Before kidnapping becomes big business
The rising incidence of kidnapping in the last few years and the brutal economic dimension this misconstrued criminal activity has taken in recent times are telltale signs of a broken society. In its renewed sophistication, uncontrolled proliferation,tacit permissibility as well as the fear and helplessness it dissipates on the public, kidnapping is a demonstration of social moral bankruptcy, thriving lawlessness and inadequate policing.
In all this, its escalation calls to question the primary purpose of government: safeguarding lives and property. In fact, the 1999 Constitution as amended guarantees this in Chapter II Section 14 (b) as it provides accordingly that, “the security and welfare of the people shall be the primary purpose of government.”
Although the rampant state of kidnapping is well known to Nigerians, recent reports detailing the kidnap and subsequent release of Mrs. Margaret Emefiele, wife of the Governor of Central Bank of Nigeria (CBN), Godwin Emefiele, and others about the abduction carried out by gunmen who stormed the Lagos State Model College, Igbonla, Epe, tend to reinforce the worsening state of insecurity in the land. Mrs. Emefiele and three of her aides were abducted while travelling along the Benin-Agbor Road in Delta State. They were, however, released when the kidnappers successfully made contact with the CBN governor, and some N80 million ransom demanded by the kidnappers was reportedly paid. As for the vice-principal, teacher and four students abducted at the Lagos school, there were reports that ransom too was paid. Curiously, even authorities here have never told the truth about ransom payment. Yet they pay as victims always tell stories.
Despite its celebrated reportage in recent times, kidnapping is not new in the country. Abduction for religious rituals and cultic purposes and other instances of kidnapping for the purpose of carrying out other crimes are well known to the public. But according to scholars and researchers, this new face of kidnapping that has become an industry is traceable to “natural resources nationalism”, which is an uprising by indigenes of the oil-producing Niger Delta region to protest against inequitable distribution of national wealth, and to clamour for bigger shares of the returns from natural resources from their land.

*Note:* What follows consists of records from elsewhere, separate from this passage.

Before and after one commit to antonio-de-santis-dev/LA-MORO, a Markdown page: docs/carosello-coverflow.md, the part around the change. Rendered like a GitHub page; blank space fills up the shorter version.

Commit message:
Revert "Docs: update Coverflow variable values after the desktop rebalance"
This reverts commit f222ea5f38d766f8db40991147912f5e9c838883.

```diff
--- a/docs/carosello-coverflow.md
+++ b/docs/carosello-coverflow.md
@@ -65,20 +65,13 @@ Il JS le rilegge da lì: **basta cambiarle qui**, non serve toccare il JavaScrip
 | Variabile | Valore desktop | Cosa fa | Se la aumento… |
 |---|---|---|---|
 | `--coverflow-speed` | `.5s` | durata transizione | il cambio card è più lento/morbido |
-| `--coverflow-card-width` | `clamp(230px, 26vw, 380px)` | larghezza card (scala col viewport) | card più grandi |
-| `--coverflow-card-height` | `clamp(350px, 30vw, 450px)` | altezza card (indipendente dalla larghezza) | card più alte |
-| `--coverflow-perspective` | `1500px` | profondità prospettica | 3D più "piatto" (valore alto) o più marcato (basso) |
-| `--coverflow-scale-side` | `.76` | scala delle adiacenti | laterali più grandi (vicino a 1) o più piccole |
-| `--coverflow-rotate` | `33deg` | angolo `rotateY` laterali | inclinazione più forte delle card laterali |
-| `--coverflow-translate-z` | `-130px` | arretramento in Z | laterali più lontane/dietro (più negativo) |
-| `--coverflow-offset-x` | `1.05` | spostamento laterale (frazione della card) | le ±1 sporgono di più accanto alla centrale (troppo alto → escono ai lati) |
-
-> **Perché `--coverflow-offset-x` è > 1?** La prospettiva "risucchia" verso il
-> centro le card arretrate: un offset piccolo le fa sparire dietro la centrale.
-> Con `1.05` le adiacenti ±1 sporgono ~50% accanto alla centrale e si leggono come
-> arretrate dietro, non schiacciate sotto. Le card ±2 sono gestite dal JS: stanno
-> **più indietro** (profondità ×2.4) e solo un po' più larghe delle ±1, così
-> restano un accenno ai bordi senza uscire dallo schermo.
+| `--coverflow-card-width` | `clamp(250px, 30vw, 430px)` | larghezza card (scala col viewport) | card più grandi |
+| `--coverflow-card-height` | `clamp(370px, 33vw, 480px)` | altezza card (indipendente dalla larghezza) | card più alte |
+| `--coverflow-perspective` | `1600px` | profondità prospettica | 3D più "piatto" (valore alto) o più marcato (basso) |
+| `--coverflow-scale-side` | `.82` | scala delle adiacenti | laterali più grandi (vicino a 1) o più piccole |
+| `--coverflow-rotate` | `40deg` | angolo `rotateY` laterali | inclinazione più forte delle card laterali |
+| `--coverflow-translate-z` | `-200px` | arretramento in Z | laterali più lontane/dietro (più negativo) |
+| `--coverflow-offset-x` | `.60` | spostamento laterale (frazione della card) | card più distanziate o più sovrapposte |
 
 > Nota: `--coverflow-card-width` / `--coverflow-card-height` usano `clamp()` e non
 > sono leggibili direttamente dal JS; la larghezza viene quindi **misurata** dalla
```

Since then, kidnapping has become so profitable and exponential that in 2008, there were 353 recorded cases of kidnap, 512 recorded in 2009, while kidnappers were alleged to have made N100 million between 2006 and 2008. So endemic was the rampancy that Nigeria in 2008 was ranked sixth on the global kidnapping index by an online tourism site. Today, with kidnap cases hitting about 1,000 recorded cases and posting hundreds of millions of naira for kidnappers, the palpable economic inequality, characterised by undue wealth, greed and avarice brandished and celebrated in society, has combined with such other factors as proliferation of small arms, poverty, unemployment, moral decadence, corruption and poor governance and the impotence of traditional moral and religious institutions, to make kidnapping one of the most thriving illegal industries around.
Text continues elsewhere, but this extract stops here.